The Petrified Forest is a mini-album from Biosphere that draws its inspiration from a 1936 movie of the same name, and while that might seem fairly cut and dry, the aspect that Jenssen’s album continues to leave me with a sense of wonder, is just how gorgeous these tracks are; you can hear some playful and hopeful sounds on pieces like “This Is The End” or “Just One Kiss” that possibly boarders on romantic while songs like “Black Mesa” have a more ominous and desolate mood that permeates the landscape that is hinted at in the samples, which seemingly act as mood guides as the record progresses from the melancholy “Drifter” through to the closing moments of the album.
There are records that have a palpable cinematic quality which guide and usher listeners through a journey that seemingly tell stories without vocals or even words, and Biosphere certainly captures my attention in this manner by honing a number of musical motifs that are hypnotically entrancing without resorting to repetition alone as the primary component of his trance inducing suite; and this quality certainly makes a great deal of sense as The Petrified Forest is inspired by an old movie (also entitled The Petrified Forest) from 1936, and, even though this act (making a soundtrack or music inspired by an old movie) has been done previously, Biospheremakes an album that stands completely on its own owing naught but a few samples to its namesake.
The Petrified Forest is a moody and entirely enjoyable listening experience that still does not answer any of my questions because the record sits in line with the incredible consistency of the work of Biosphere, and while I keep playing the record over and over again, I keep looking for these answers as I listen and maybe that is it, that journey; or maybe that journey is the answer (or lack thereof) driving the artist and the listener on, “looking for something to believe, something worth living for…”
7.5 / 10
Iron Chic has its own kind of poetry. It’s not quite the Off With Their Heads level of self-hatred, but it’s highly self-deprecating to the point of feeling playful and overblown in ...
Mastodon are no stranger to side projects. Hell, guitarist/vocalist Brent Hinds has released two in the last year alone, with his new Legend of the Seagullmen album due in September. ...
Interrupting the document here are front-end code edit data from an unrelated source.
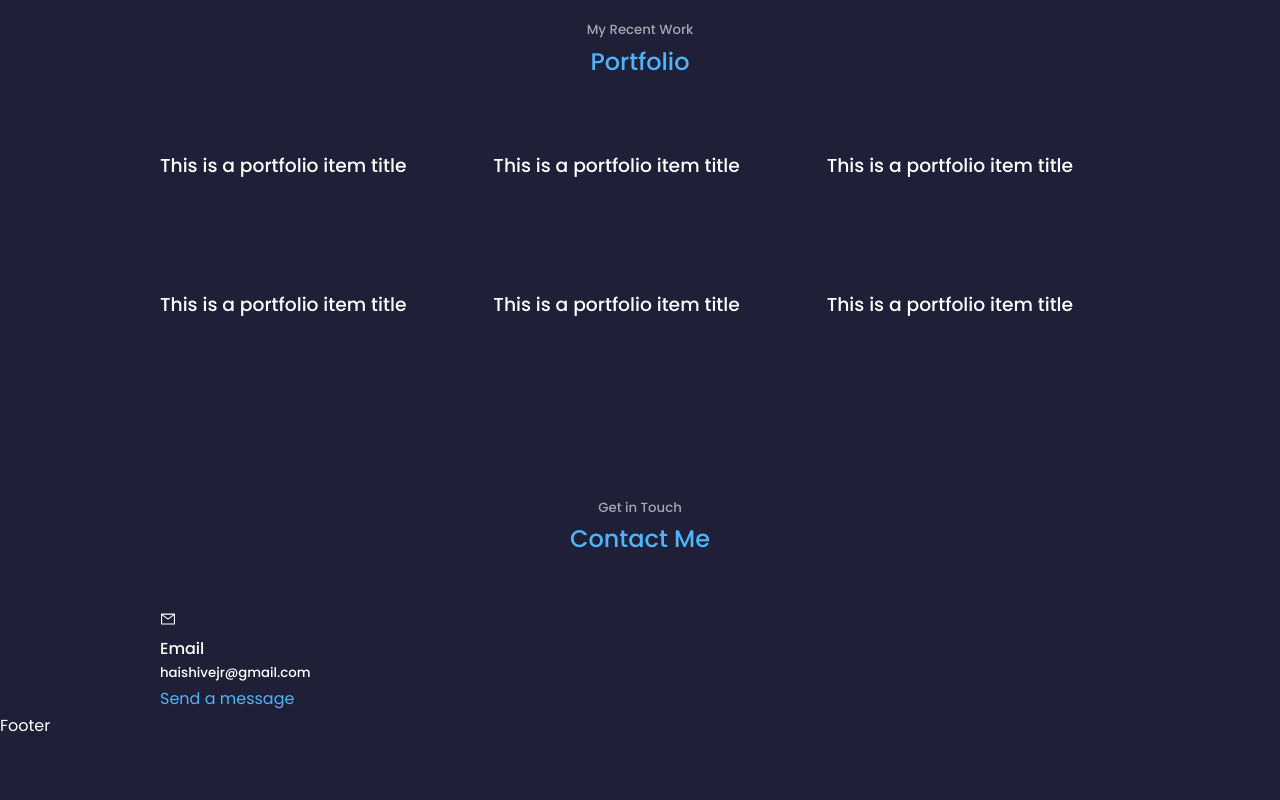
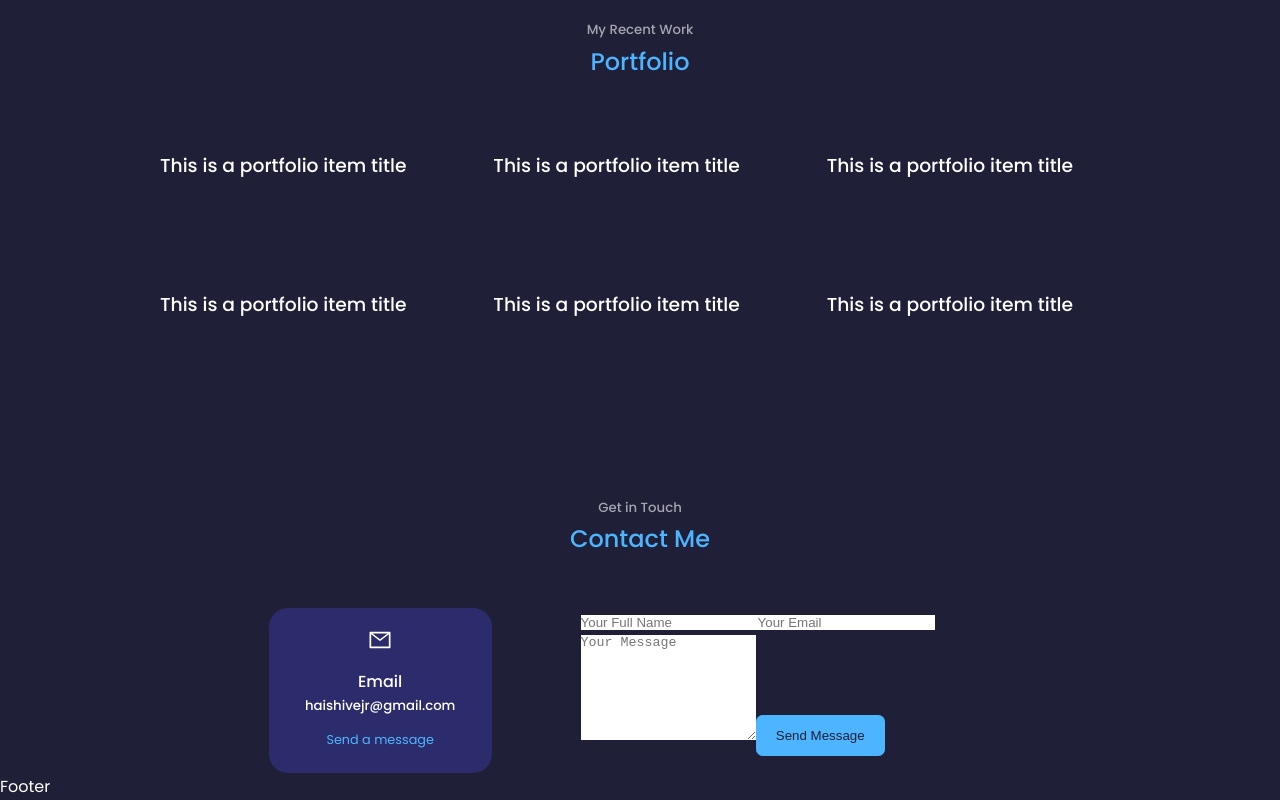
Before and after one commit to haijrshive/React-Portfolio-Website, a React (Create React App) app: page / in a window 1280 px wide. Shown: the part 2980-3780 px from the top of the page. Before the commit the page ends 3719 px from the top, so only its background shows below. Built offline with nearby package versions, Linux system fonts and the light colour scheme.

Commit message:
contact css

```diff
--- a/src/components/contact/Contact.jsx
+++ b/src/components/contact/Contact.jsx
@@ -11,13 +11,19 @@
       <div className="container contact__container">
         <div className="contact__options">
           <article className="contact__option">
-            <AiOutlineMail/>
+            <AiOutlineMail className="contact__option-icon"/>
             <h4>Email</h4>
             <h5>haishivejr@gmail.com</h5>
-            <a href="mailto:haishivejr@gmail.com">Send a message</a>
+            <a href="mailto:haishivejr@gmail.com" target="_blank">Send a message</a>
           </article>
         </div>
         {/* END OF CONTACT OPTIONS */}
+        <form action="">
+          <input type="text" name="name" placeholder="Your Full Name" required />
+          <input type="email" name="email" placeholder="Your Email" required />
+          <textarea name="message" rows="7" placeholder="Your Message" required ></textarea>
+          <button type="submit" className="btn btn-primary">Send Message</button>
+        </form>
       </div>
     </section>
   )
--- a/src/components/contact/contact.css
+++ b/src/components/contact/contact.css
@@ -0,0 +1,37 @@
+.container.contact__container {
+    width: 58%;
+    display: grid;
+    grid-template-columns: 30% 58%;
+    gap: 12%
+}
+
+.contact__options {
+    display: flex;
+    flex-direction: column;
+    gap: 1.2 rem;
+}
+
+.contact__option {
+    background: var(--color-bg-variant);
+    padding: 1.2rem;
+    border-radius: 1.2rem;
+    text-align: center;
+    border: 1px solid transparent;
+    transition: var(--transition);
+}
+
+.contact__option:hover {
+    background: transparent;
+    border-color: var(--color-primary-variant);
+}
+
+.contact__option-icon {
+    font-size: 1.5rem;
+    margin-bottom: 0.5rem;
+}
+
+.contact__option a {
+    margin-top: 0.7rem;
+    display: inline-block;
+    font-size: 0.8rem;
+}
```
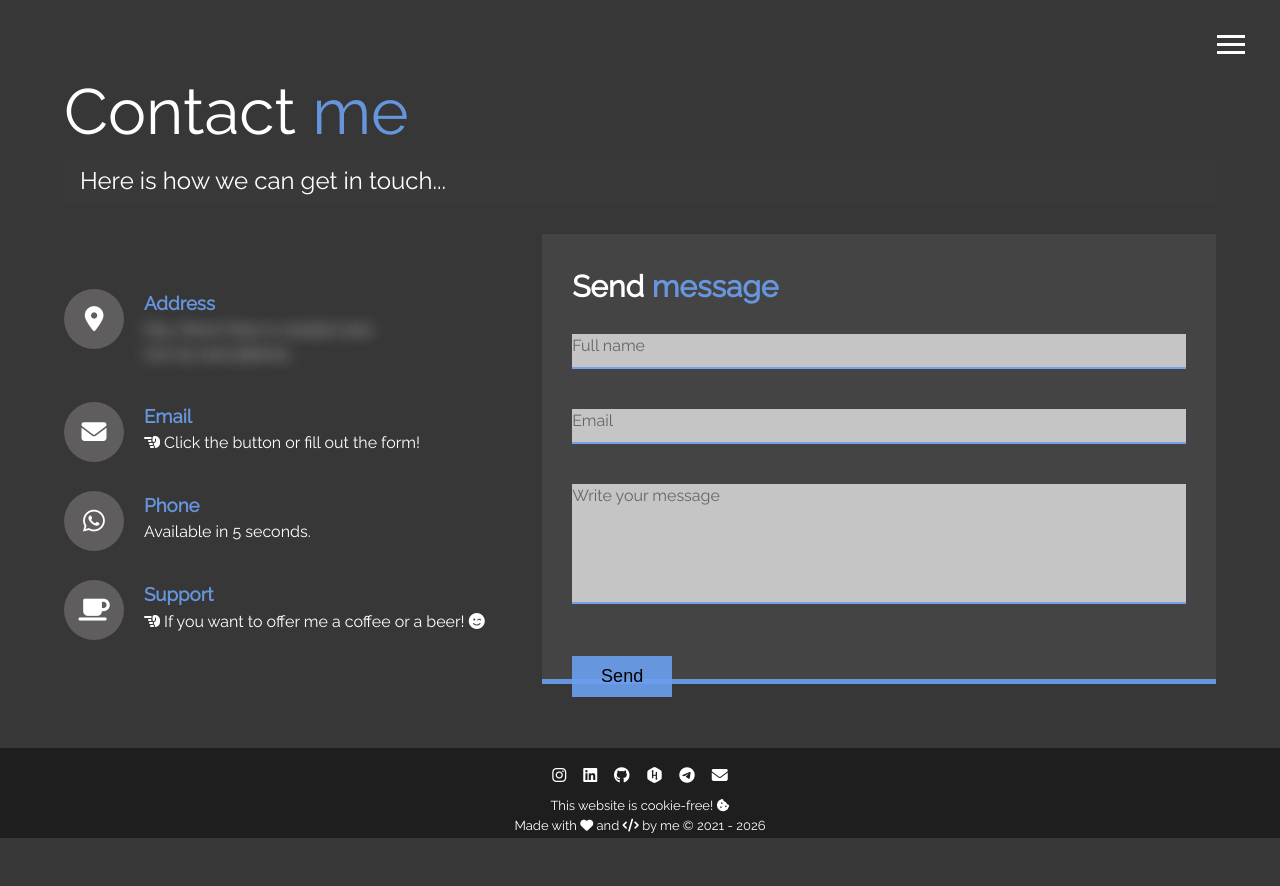
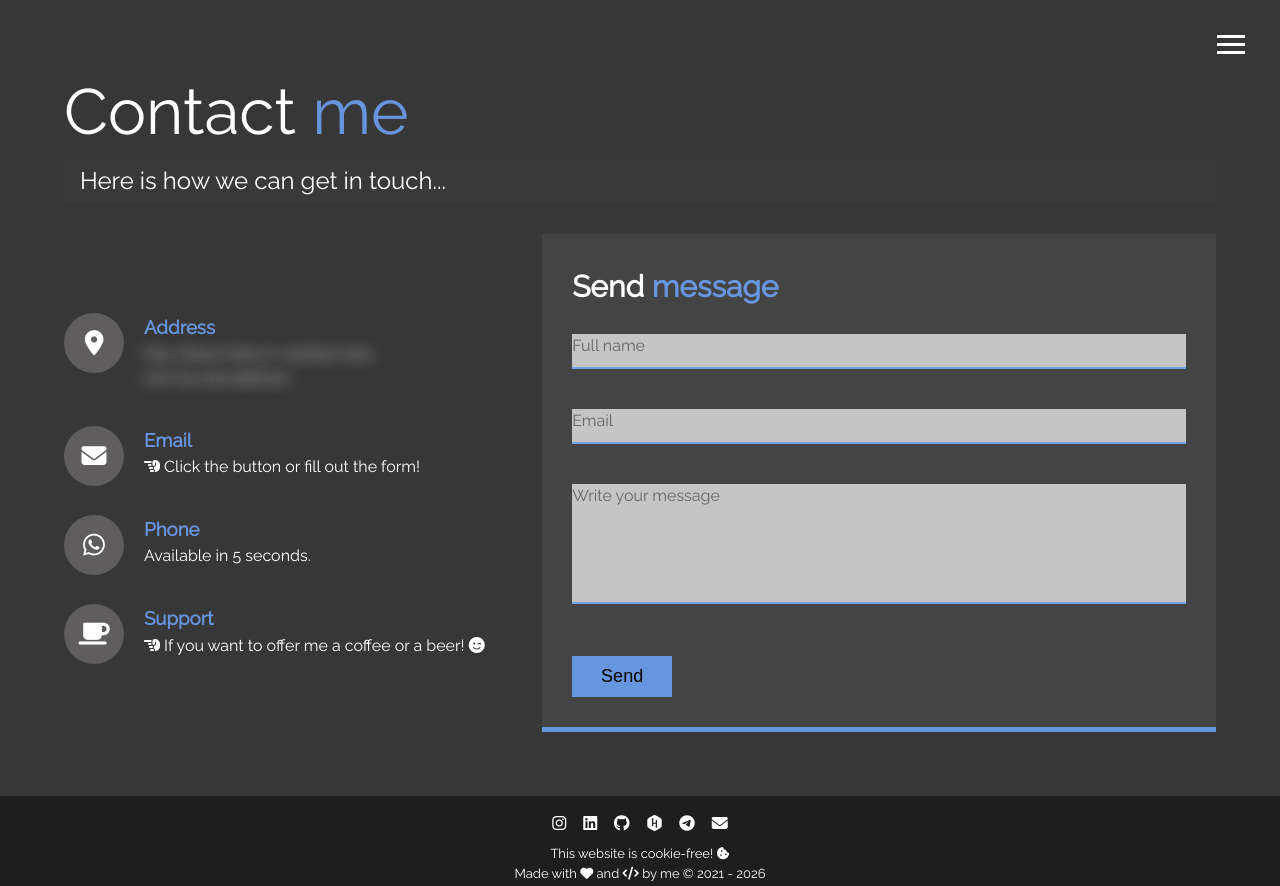
Before and after one commit to mnau23/mnau23.github.io, a website: page dist/contact.html in a window 1280 px wide. Before the commit the page ends 838 px from the top, so only its background shows below. Drawn offline with Linux system fonts and the light colour scheme.

Commit message:
fix contact form height

```diff
--- a/scss/main.scss
+++ b/scss/main.scss
@@ -222,7 +222,7 @@ main {
     }
     .contact-form {
         width: 60%;
-        height: 450px;
+        min-height: 450px;
         padding: 30px;
         background: color.change(config.$primary-color, $lightness: color.channel(config.$primary-color, "lightness", $space: hsl) + 5);
         border-bottom: 5px solid config.$secondary-color;
```
Also changed, not shown: dist/css/main.css.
Looking for the SPB logo? You can download it in a range of styles and colours here:
Click anywhere outside this dialog to close it, or press escape.